Publisher's Note
Springer Nature remains neutral with regard to jurisdictional claims in published maps and institutional affiliations.
Rights and permissions
Open Access This article is licensed under a Creative Commons Attribution 4.0 International License, which permits use, sharing, adaptation, distribution and reproduction in any medium or format, as long as you give appropriate credit to the original author(s) and the source, provide a link to the Creative Commons licence, and indicate if changes were made. The images or other third party material in this article are included in the article's Creative Commons licence, unless indicated otherwise in a credit line to the material. If material is not included in the article's Creative Commons licence and your intended use is not permitted by statutory regulation or exceeds the permitted use, you will need to obtain permission directly from the copyright holder. To view a copy of this licence, visit http://creativecommons.org/licenses/by/4.0/.
About this article
Cite this article
Kaatz, F.H., Bultheel, A. Magical Mathematical Formulas for Nanoboxes. Nanoscale Res Lett 16, 39 (2021). https://doi.org/10.1186/s11671021034728
Received:
Accepted:
Published:

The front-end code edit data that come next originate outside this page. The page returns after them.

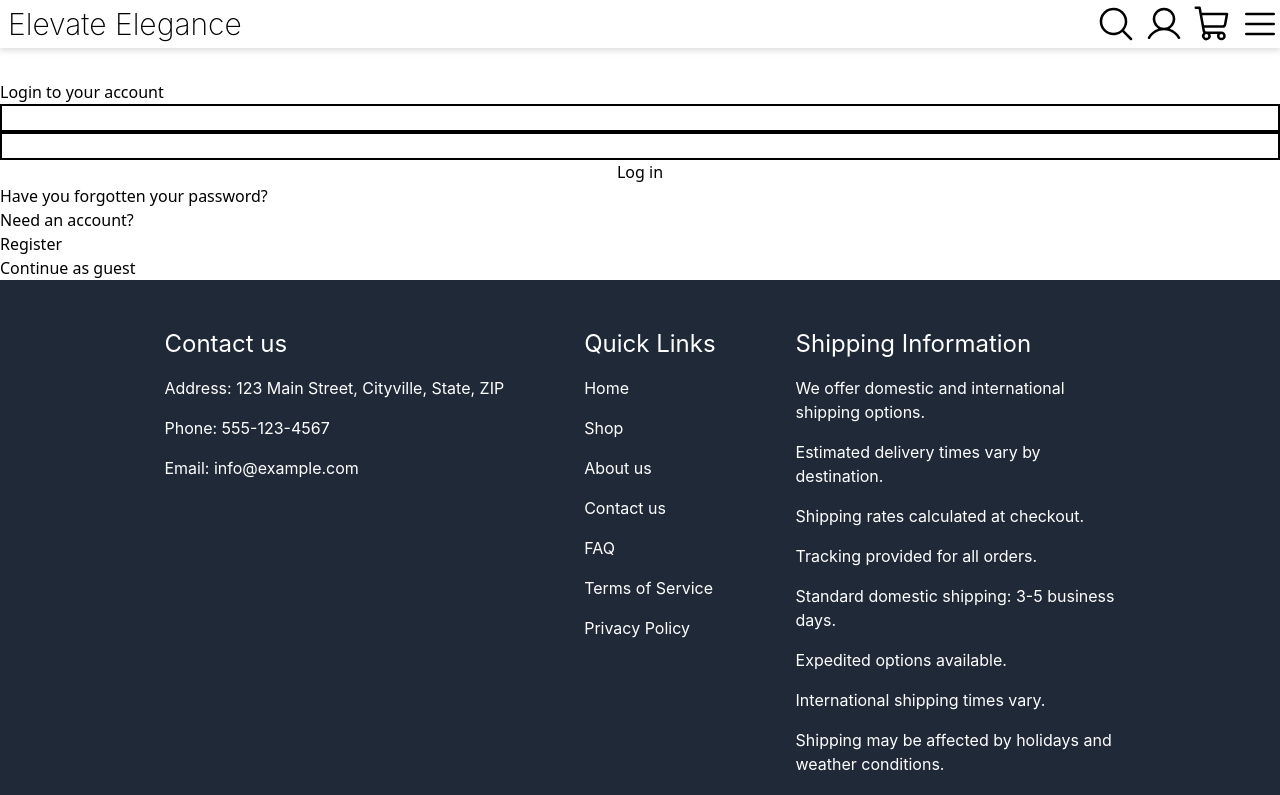
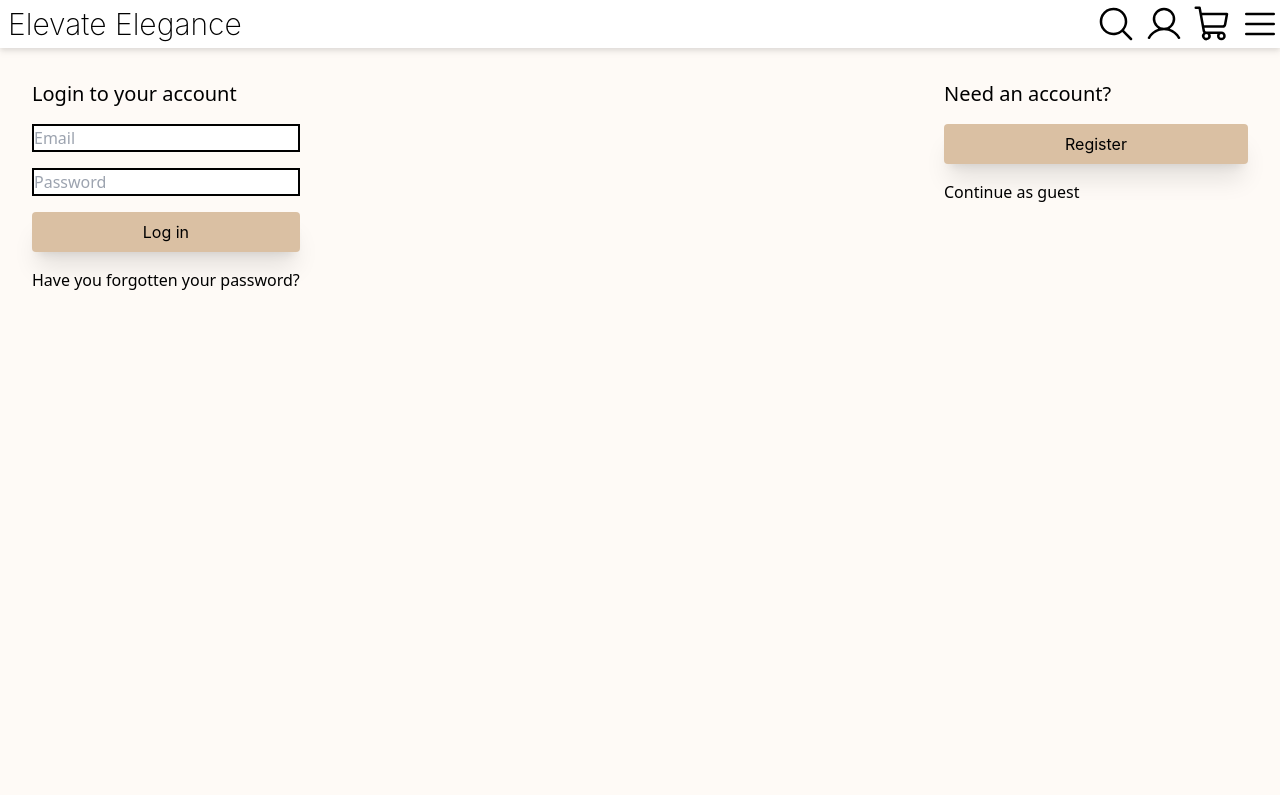
Before and after one commit to boel78/elevate-elegance, a React (Vite) app in the folder frontend/elevate/: page /Login in a window 1280 px wide. Shown: the top 795 px of the page. Built offline with nearby package versions, Linux system fonts and the light colour scheme.

Commit message:
snabb styling på login
fixade styling på login och la till lite Layout routing

```diff
--- a/frontend/elevate/pages/Login/Login.jsx
+++ b/frontend/elevate/pages/Login/Login.jsx
@@ -1,7 +1,9 @@
 import React, { useContext, useEffect, useState } from "react";
 import { USERS } from "../../users";
 import { MenuContext } from "../../src/menuContext";
-import { useNavigate } from "react-router-dom";
+import { Link, useNavigate } from "react-router-dom";
+import { Layout } from "../../components/layout";
+import { TanButton } from "../../components/button";
 
 export const Login = () => {
   const [nameInput, setNameInput] = useState("");
@@ -30,27 +32,31 @@ export const Login = () => {
   },[])
 
   return (
-    <div className="pt-20">
-      <div className="flex flex-col">
-        <h2>Login to your account</h2>
+    <Layout>
+      <div className="pt-20 flex justify-between px-8">
+        <div className="flex flex-col gap-4">
+          <h2 className="font-medium text-xl">Login to your account</h2>
           <input
             type="text"
+            placeholder="Email"
             className="border-black border-2 border-solid"
             onChange={(e) => setNameInput(e.target.value)}
           ></input>
           <input
             type="password"
+            placeholder="Password"
             className="border-black border-2 border-solid"
             onChange={(e) => setPasswordInput(e.target.value)}
           ></input>
-        <button onClick={handleLogin}>Log in</button>
+          <TanButton btnText={"Log in"} onClick={handleLogin}/>
           <p>Have you forgotten your password?</p>
         </div>
-      <div>
-        <h2>Need an account?</h2>
-        <button>Register</button>
-        <p>Continue as guest</p>
+        <div className="flex flex-col gap-4 w-1/4">
+          <h2 className="font-medium text-xl">Need an account?</h2>
+          <TanButton btnText={"Register"}/>
+          <Link to={"/"}><p>Continue as guest</p></Link>
         </div>
       </div>
+    </Layout>
   );
 };
--- a/frontend/elevate/pages/Orders/myOrders.jsx
+++ b/frontend/elevate/pages/Orders/myOrders.jsx
@@ -2,6 +2,7 @@ import React, { useContext, useEffect, useState } from "react";
 import { ORDERS } from "../../orders";
 import { MenuContext } from "../../src/menuContext";
 import { PRODUCTS } from "../../products";
+import { Layout } from "../../components/layout";
 
 export const MyOrders = () => {
   const { currentUser, noMenus } = useContext(MenuContext);
@@ -19,6 +20,7 @@ export const MyOrders = () => {
   }, []);
 
   return (
+    <Layout>
       <div>
         <div>
           {currentUser != null ? (
@@ -55,5 +57,6 @@ export const MyOrders = () => {
           )}
         </div>
       </div>
+    </Layout>
   );
 };
--- a/frontend/elevate/pages/savedItems/savedItems.jsx
+++ b/frontend/elevate/pages/savedItems/savedItems.jsx
@@ -2,6 +2,7 @@ import React, { useContext, useEffect, useState } from 'react'
 import { MenuContext } from '../../src/menuContext'
 import { SAVEDITEMS } from '../../savedItems'
 import { PRODUCTS } from '../../products'
+import { Layout } from '../../components/layout'
 
 export const SavedItems = () => {
 
@@ -20,6 +21,7 @@ export const SavedItems = () => {
         noMenus()
     },[])
   return (
+    <Layout>
         <div className='pt-20'>
             {likedProducts.map((likedProduct) => (
                 <div key={likedProduct.id}>
@@ -27,5 +29,6 @@ export const SavedItems = () => {
                 </div>
             ))}
         </div>
+    </Layout>
   )
 }
```
Lines whose indentation alone changed are shown as unchanged.
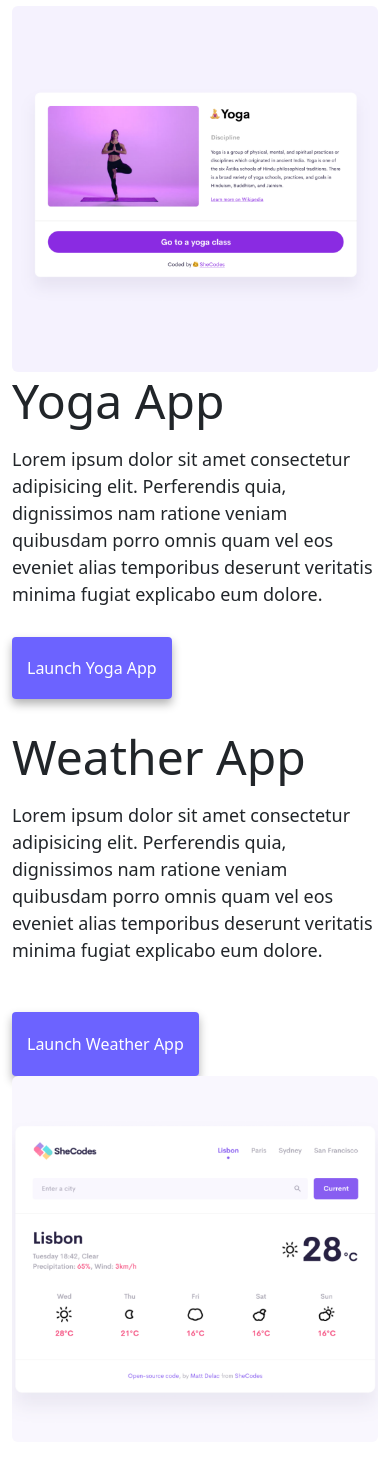
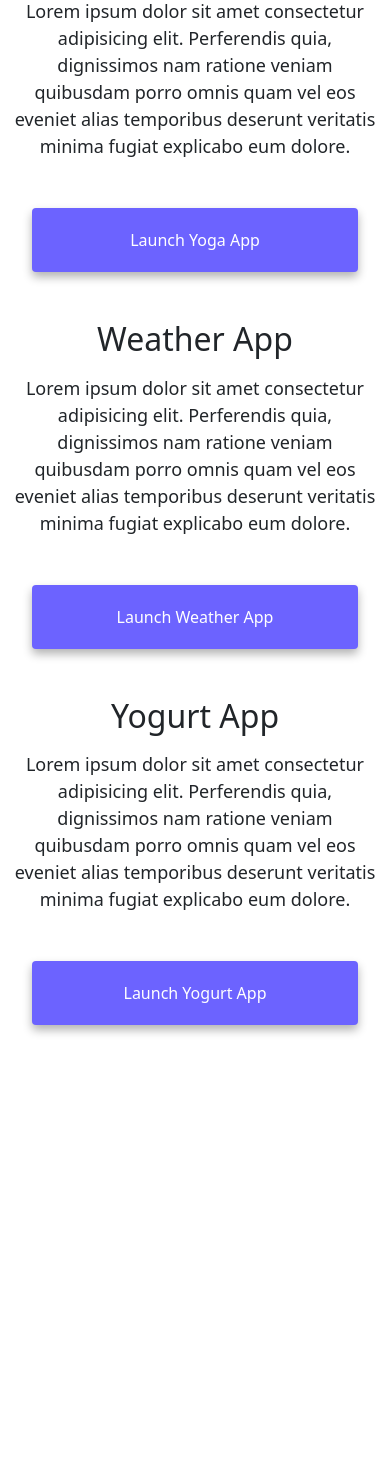
Before and after one commit to Caronara/homepage-project, a plain HTML site: page index.html in a window 390 px wide. Shown: the part 518-2000 px from the top of the page. After the commit the page ends 1591 px from the top, so only its background shows below. Drawn offline with nearby package versions, Linux system fonts and the light colour scheme.

Commit message:
Implemented media queries

```diff
--- a/css/styles.css
+++ b/css/styles.css
@@ -87,3 +87,33 @@ p {
 .container h2 {
   text-align: left;
 }
+
+@media (max-width: 576px) {
+  h1 {
+    font-size: 48px;
+    line-height: 1.5;
+  }
+
+  h2 {
+    font-size: 32px;
+
+  }
+
+  .container h2 {
+    text-align: center;
+  }
+
+  p {
+    text-align: center;
+  }
+
+  .project-link {
+    display: block;
+    text-align: center;
+    margin: 0 20px;
+  }
+
+  .email-link {
+    font-size: 22px;
+  }
+}
--- a/index.html
+++ b/index.html
@@ -69,7 +69,7 @@
           <img
             src="/images/yoga.png"
             alt="yoga project"
-            class="img-fluid rounded"
+            class="img-fluid rounded d-none d-sm-block"
           />
         </div>
         <div class="col-md-6">
@@ -81,7 +81,7 @@
             explicabo eum dolore.
           </p>
           <div class="mt-5">
-            <a href="#" class="primary-link" title="Yoga App"
+            <a href="#" class="primary-link project-link" title="Yoga App"
               >Launch Yoga App</a
             >
           </div>
@@ -97,7 +97,7 @@
             explicabo eum dolore.
           </p>
           <div class="mt-5">
-            <a href="#" class="primary-link d-inline-block" title="Weather App"
+            <a href="#" class="primary-link project-link" title="Weather App"
               >Launch Weather App</a
             >
           </div>
@@ -106,7 +106,7 @@
           <img
             src="/images/weather.png"
             alt="weather app project"
-            class="img-fluid rounded"
+            class="img-fluid rounded d-none d-sm-block"
           />
         </div>
       </div>
@@ -115,7 +115,7 @@
           <img
             src="/images/yogurt.png"
             alt="yogurt project"
-            class="img-fluid rounded"
+            class="img-fluid rounded d-none d-sm-block"
           />
         </div>
         <div class="col-md-6">
@@ -127,7 +127,7 @@
             explicabo eum dolore.
           </p>
           <div class="mt-5">
-            <a href="#" class="primary-link" title="Yogurt App"
+            <a href="#" class="primary-link project-link" title="Yogurt App"
               >Launch Yogurt App</a
             >
           </div>
```
Also changed, not shown: about.html (+8 -8 lines).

DOI: https://doi.org/10.1186/s11671021034728
Keywords
 Nanobox
 Nanocage
 Nanoframe
 Coordination
 Magic numbers
 Dispersion